Leaders encounter critical ethical dilemmas during their efforts to provide care and services to the clients. Among the areas where such issues are common is within the health care sector. The dilemmas arise in the event that one cause of action is likely to conflict with another while both of them might appear right (Woods, 2014). For example, when dealing with a patient, it is possible to encounter a situation where one possible decision is in the best interest of the client, while the same position goes against the right thing to do as per the service provider or the health care organization. The situations are very common, and the leader should always know what to do as guided by ethical frameworks in decision-making. One of the commonly used ethical principles is the deontological ethical model.
One of the ethical frameworks that can be used in decision-making in health care is the deontological code. This concept looks at the character of the action and the ethics of duty. It considers the duty of the health care provider to offer services for the greatest good of the patient. Unlike other models such as utilitarianism, the model tends to be patient-centered. Regardless of the consequences, harm is unacceptable (Marquis & Huston, 2017). Use of this model means that the decision made is for the good of the individual and not necessarily the society. By nature, the relationship between the care provider and the patient is deontological in nature. In fact, it is about the general good of the patient.
While working as a leader, I have encountered a number of ethical dilemmas. One of them was in a health care environment. I have encountered situations that require balancing the needs of the patient and the cost of care for the organization. The pharmaceutical companies have brought very costly treatment, some of which some patients are not able to afford. At the same time, there are generic treatments that are cheaper, but less effective. Many of the patients that are under our care are not able to afford the costly treatment options. The ethical dilemma arises from the need to provide safe and quality care within the cost parameters (Martin, 2014). It is a delicate balance because providing the effective procedures will jeopardize the ability to pay.
The morality of an action depends on what the individual actor believes to be the right or wrong. In the situation, the leader will have to look from deep within the self to determine the best cause of action. As a moral actor, the best cause of action is to provide the patient with the most effective medical care and not considering the cost. The cost for the health care should take the second priority after the patient has received the safe and quality care. It is a moral duty to protect the life of a fellow human being without caring about what it will cost. In the situation, the concern will be to use the most effective treatment to save the life of the patient (Disch, 2014). The idea is critical in advocating for the best outcomes for the patients.
The ethical code necessitates that the care for the patient should take a priority. The decision to provide effective treatment to the patient emanates from the ethical duty of the providers to care for the patient. The focus should be on caring for the client to restore health without taking undue consideration on what it will cost the healthcare system (Woods, 2014). Deviation from the act of caring based on other factors will be unethical. Therefore, for the care provider, the most ethical act will be to provide timely and effective care to the patient and then take into account the cost and the sources of funds afterward. Any other act will be a contravention of the ethical code of duty that guides health care service provision.

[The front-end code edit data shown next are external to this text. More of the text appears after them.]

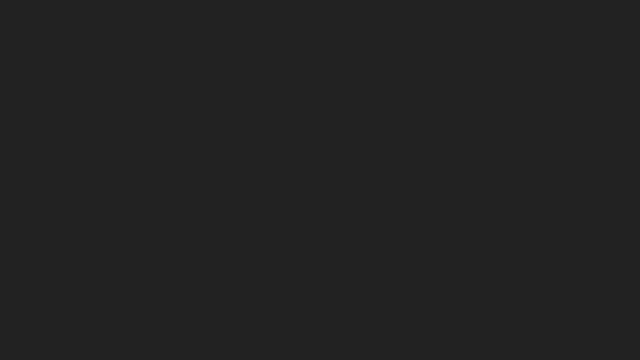
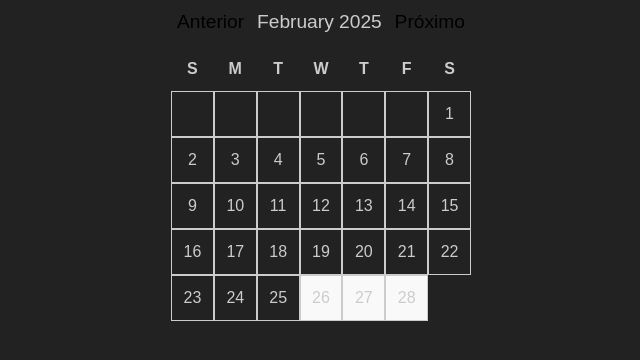
Before and after one commit to Cacatuas-Aquaticas/forca.client, a React (Vite) app: page /calendar in a window 1280 px wide. Before the commit this address had no page. Shown: the top 360 px of the page, without its empty margins (319-959 px from the left). Built offline with nearby package versions, Linux system fonts and the light colour scheme.

Commit message:
feat: criaçaõ do calendario

```diff
--- a/package.json
+++ b/package.json
@@ -10,6 +10,7 @@
     "preview": "vite preview"
   },
   "dependencies": {
+    "date-fns": "^4.1.0",
     "react": "^19.0.0",
     "react-dom": "^19.0.0",
     "react-router-dom": "^7.2.0"
--- a/src/App.tsx
+++ b/src/App.tsx
@@ -1,6 +1,7 @@
 import { BrowserRouter, Route, Routes } from "react-router-dom";
 import Play from "./pages/Play";
 import Home from "./pages/Home";
+import Calendar from "./pages/Calendar/Calendar"
 
 const App = () => {
   return (
@@ -9,6 +10,7 @@ const App = () => {
         <Route path="/play/:date" element={<Play />} />
         <Route path="/daily" element={<Play />} />
         <Route path="/" element={<Home />} />
+        <Route path="/calendar" element={<Calendar/>} />
       </Routes>
     </BrowserRouter>
   );
--- /dev/null
+++ b/src/pages/Calendar/Calendar.module.css
@@ -0,0 +1,70 @@
+/* pages/Calendar/Calendar.module.css */
+.calendar {
+    display: flex;
+    flex-direction: column;
+    align-items: center;
+    width: 100%;
+    max-width: 300px;
+    margin: 0 auto;
+    font-family: Arial, sans-serif;
+  }
+
+  .header {
+    display: flex;
+    justify-content: space-between;
+    align-items: center;
+    width: 100%;
+    margin-bottom: 10px;
+    font-size: 1.2em;
+  }
+
+  .header button {
+    background: none;
+    border: none;
+    font-size: 1em;
+    cursor: pointer;
+  }
+
+  .daysOfWeek, .days {
+    display: grid;
+    grid-template-columns: repeat(7, 1fr);
+    width: 100%;
+    text-align: center;
+  }
+
+  .daysOfWeek div {
+    font-weight: bold;
+    padding: 10px 0;
+  }
+
+  .days div {
+    padding: 10px 0;
+    cursor: pointer;
+    border: 1px solid #ccc;
+  }
+
+  .days div:hover {
+    background-color: #f0f0f0;
+  }
+
+  .days div.disabled {
+    color: #ccc;
+    cursor: not-allowed;
+    background-color: #f9f9f9;
+  }
+
+  .days div.green {
+    background-color: #d4edda;
+  }
+
+  .days div.red {
+    background-color: #f8d7da;
+  }
+
+  .days div.yellow {
+    background-color: #fff3cd;
+  }
+
+  .empty {
+    border: none;
+  }
--- /dev/null
+++ b/src/pages/Calendar/Calendar.tsx
@@ -0,0 +1,79 @@
+// pages/Calendar/Calendar.tsx
+import { useState } from 'react';
+import { useNavigate } from 'react-router-dom';
+import { format, addMonths, subMonths, isBefore, isAfter } from 'date-fns';
+import styles from './Calendar.module.css';
+
+const Calendar = () => {
+  const [currentDate, setCurrentDate] = useState(new Date());
+  const navigate = useNavigate();
+
+  const startDate = new Date(2024, 11, 25); // 25/12/2024
+  const today = new Date();
+
+  const daysInMonth = new Date(currentDate.getFullYear(), currentDate.getMonth() + 1, 0).getDate();
+  const firstDayOfMonth = new Date(currentDate.getFullYear(), currentDate.getMonth(), 1).getDay();
+
+  const handleDayClick = (day: number) => {
+    const selectedDate = new Date(currentDate.getFullYear(), currentDate.getMonth(), day);
+    if (isBefore(selectedDate, startDate) || isAfter(selectedDate, today)) return;
+    navigate(`/play/${format(selectedDate, 'yyyy-MM-dd')}`);
+  };
+
+  const handleNextMonth = () => {
+    setCurrentDate(addMonths(currentDate, 1));
+  };
+
+  const handlePreviousMonth = () => {
+    setCurrentDate(subMonths(currentDate, 1));
+  };
+
+  const getDayState = (day: number) => {
+    const date = new Date(currentDate.getFullYear(), currentDate.getMonth(), day);
+    const dateKey = format(date, 'yyyy-MM-dd');
+    const gameState = localStorage.getItem(`game-${dateKey}`);
+
+    if (gameState === 'win') return 'green';
+    if (gameState === 'lose') return 'red';
+    if (gameState === 'inProgress') return 'yellow';
+    return 'default';
+  };
+
+  return (
+    <div className={styles.calendar}>
+      <div className={styles.header}>
+        <button onClick={handlePreviousMonth}>Anterior</button>
+        <span>{format(currentDate, 'MMMM yyyy')}</span>
+        <button onClick={handleNextMonth}>Próximo</button>
+      </div>
+      <div className={styles.daysOfWeek}>
+        {['S', 'M', 'T', 'W', 'T', 'F', 'S'].map(day => (
+          <div key={day}>{day}</div>
+        ))}
+      </div>
+      <div className={styles.days}>
+        {Array.from({ length: firstDayOfMonth }).map((_, index) => (
+          <div key={`empty-${index}`} className={styles.empty}></div>
+        ))}
+        {Array.from({ length: daysInMonth }).map((_, index) => {
+          const day = index + 1;
+          const date = new Date(currentDate.getFullYear(), currentDate.getMonth(), day);
+          const isDisabled = isBefore(date, startDate) || isAfter(date, today);
+          const dayState = getDayState(day);
+
+          return (
+            <div
+              key={day}
+              className={`${styles.day} ${isDisabled ? styles.disabled : ''} ${styles[dayState]}`}
+              onClick={() => !isDisabled && handleDayClick(day)}
+            >
+              {day}
+            </div>
+          );
+        })}
+      </div>
+    </div>
+  );
+};
+
+export default Calendar;
--- a/src/pages/Home/Home.tsx
+++ b/src/pages/Home/Home.tsx
@@ -1,9 +1,16 @@
+import { useEffect } from "react";
+import { useNavigate } from "react-router-dom";
+
+
+
 const Home = () => {
-  return (
-    <div>
-      Home
-    </div>
-  )
-}
+  const navigate = useNavigate();
+
+  useEffect(() => {
+    navigate('/calendar');
+  }, [navigate]);
+
+  return null;
+};
 
 export default Home;
```
Also changed, not shown: src/pages/Home/index.ts (line endings or trailing spaces), 2 other files (tests, documents, lock files or other folders).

From a legal perspective, the situation can be considered through the lens of medical negligence. When the patient comes to a health care facility, he/she has the right to receive the most effective and quality care (Marquis & Huston, 2017). As long as the medical resources are available, they should be used by the provider to care for the patient. The cost of care should not be used as the basis for denying that kind of care. In this case, the care provider can be sued for negligence when it is proven that the kind of care that could have saved the life of the patient was denied because of cost (Laureate Education, 2012a). The case can end up being very costly for the provider and the health care facility.
The moral agent is one with the capacity to act in an ethical right manner. The person is able to distinguish between the right and the wrong and has accountability for the decision he/she takes. As a moral agent, it is necessary to avoid causing undue harm. In the situation, as a moral agent, I will take the cause of action that will prevent any harm to the patient (Woods, 2014). Denying patients a proper treatment based on the cost is morally wrong because it could even lead to death. Hence, as a moral agent, I will not allow the cost of the treatment to be the basis for the decision that I will make. The positive outcome for the patient is what will be the grounds for my decision. My role as a moral agent is to ensure that all the decisions I make are founded on the morality of the action that I take.
My Keirsey assessment results indicate that my personality type is that of a guardian. My particular type of guardian is a guardian provider. The leadership style that goes well with this personality style is servant leadership. I am an individual who is inclined more to serving than in being served. The style goes well with my career as a care provider and the leadership position. Leadership in health care requires the kind of leader who has the interests of others at heart (Marquis & Huston, 2017). The style also serves me well when I have to make decisions relating to the care for my patients. I always make decisions that are guided by morality and the propensity to care. I always make sure that the needs of other people are met in a safe and secure environment. My focus is always on the positive outcomes for those who depend on me for their care and wellbeing. The emphasis is not only when dealing with the patients but also those who work under me (Cianci, Hannah, Roberts, & Tsakumis, 2014). Such leadership allows for the followers to become better at providing care.